The Why Files The Why Files --

Small is beautiful: Nanotech meets biology!
orange, red and black honeycomb looking image
Photo: Wikipedia
Graphene is a sheet of carbon atoms that's just a few nanometers thick. Phenomenal strength and electrical conductivity make graphene a promising component of future nanotechnology.

Nanotechnology and life: Natural marriage?

Heard the hype about nanotech -- the science that is measured in billionths of a meter? Strange things go down at this scale: Materials can be much stronger. Ultra-thin coatings can stretch the supply of expensive elements like gold or platinum. Intimate contact between atoms of different elements in nanotech structures is the basis for research on high-grade sensors, super batteries, cheaper catalysts, and better methods for processing energy.

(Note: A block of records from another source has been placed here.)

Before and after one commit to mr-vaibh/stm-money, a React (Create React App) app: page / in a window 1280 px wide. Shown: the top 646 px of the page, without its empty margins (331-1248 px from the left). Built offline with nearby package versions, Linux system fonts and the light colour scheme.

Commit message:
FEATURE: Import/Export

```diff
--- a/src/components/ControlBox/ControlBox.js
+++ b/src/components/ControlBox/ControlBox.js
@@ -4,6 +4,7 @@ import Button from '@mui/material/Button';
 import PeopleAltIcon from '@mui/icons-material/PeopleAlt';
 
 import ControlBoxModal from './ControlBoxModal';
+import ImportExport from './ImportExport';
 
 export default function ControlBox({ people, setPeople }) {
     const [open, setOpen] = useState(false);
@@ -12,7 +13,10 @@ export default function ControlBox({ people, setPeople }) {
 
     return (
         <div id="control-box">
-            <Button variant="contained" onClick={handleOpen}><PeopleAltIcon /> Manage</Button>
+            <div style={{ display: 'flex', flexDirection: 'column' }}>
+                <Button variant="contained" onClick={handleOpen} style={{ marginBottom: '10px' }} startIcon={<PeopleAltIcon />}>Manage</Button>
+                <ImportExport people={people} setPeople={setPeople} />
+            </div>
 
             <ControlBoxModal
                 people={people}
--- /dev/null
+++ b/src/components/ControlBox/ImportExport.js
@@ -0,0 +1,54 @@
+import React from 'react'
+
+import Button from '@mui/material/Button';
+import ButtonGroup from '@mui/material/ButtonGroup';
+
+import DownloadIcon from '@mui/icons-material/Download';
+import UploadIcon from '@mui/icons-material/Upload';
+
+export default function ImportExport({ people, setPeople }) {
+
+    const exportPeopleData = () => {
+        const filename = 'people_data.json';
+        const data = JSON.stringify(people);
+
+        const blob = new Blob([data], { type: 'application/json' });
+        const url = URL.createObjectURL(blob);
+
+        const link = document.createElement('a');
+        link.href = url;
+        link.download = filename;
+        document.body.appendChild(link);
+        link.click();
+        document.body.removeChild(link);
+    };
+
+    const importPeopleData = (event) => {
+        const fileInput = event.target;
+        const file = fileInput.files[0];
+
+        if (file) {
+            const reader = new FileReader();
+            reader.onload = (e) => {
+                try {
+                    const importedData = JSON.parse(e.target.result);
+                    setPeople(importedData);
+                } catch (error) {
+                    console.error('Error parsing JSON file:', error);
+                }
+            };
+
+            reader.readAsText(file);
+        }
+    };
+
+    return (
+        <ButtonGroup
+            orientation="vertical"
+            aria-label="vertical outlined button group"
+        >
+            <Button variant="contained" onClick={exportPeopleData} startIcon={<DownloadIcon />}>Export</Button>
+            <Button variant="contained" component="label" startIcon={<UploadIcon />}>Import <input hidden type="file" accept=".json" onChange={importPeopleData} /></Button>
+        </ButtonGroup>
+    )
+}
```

A couple of decades ago, some techno-seers predicted that nanosize machines, or “assemblers,” would craft anything we wanted, based on their ability to manipulate atoms. That forecast, in equal parts fanciful and fearsome, has not yet come to pass, and it did raise the frightening prospect of run-amok micro-machines turning the entire globe into "gray goo."

The real fruits of nanotech may be more pedestrian, but only slightly. The stage is now set for a second information revolution with a series of amazing new techniques for storing, processing or transmitting information, based on physical principles that totally elude the average Why-Filer.

In this Why File, we'll look at how nanotechnology is leading to:

Instruments that radically accelerate the process of chromosome mapping

More realistic ways of growing cells in the laboratory

Nano-electrodes to read faint signals from nerve cells, suggesting a more durable way to bypass an injured spinal cord


Although nano involves a lot of physics, chemistry and engineering, the nanoscale is stock in trade to biology: Life does not bother making a gram of a substance if a microgram would suffice. The DNA inside our genes is only about 2 nanometers in diameter, yet a six-foot strand contains the entire library of a human life. Proteins are just a few nanometers across, and yet their million varieties (our guessestimate) create intricate biological structures and phenomenally efficient catalysts.

At a recent meeting at the University of Wisconsin-Madison, called Nano Meets Bio: The Risks and Rewards, The Why Files caught up with some promising examples of the marriage of nanotech to biology.

Can nano help sort out your genes?

Megan Anderson, project assistant; Terry Devitt, editor; S.V. Medaris, designer/illustrator; David Tenenbaum, feature writer; Amy Toburen, content development executive

©2021, University of Wisconsin, Board of Regents.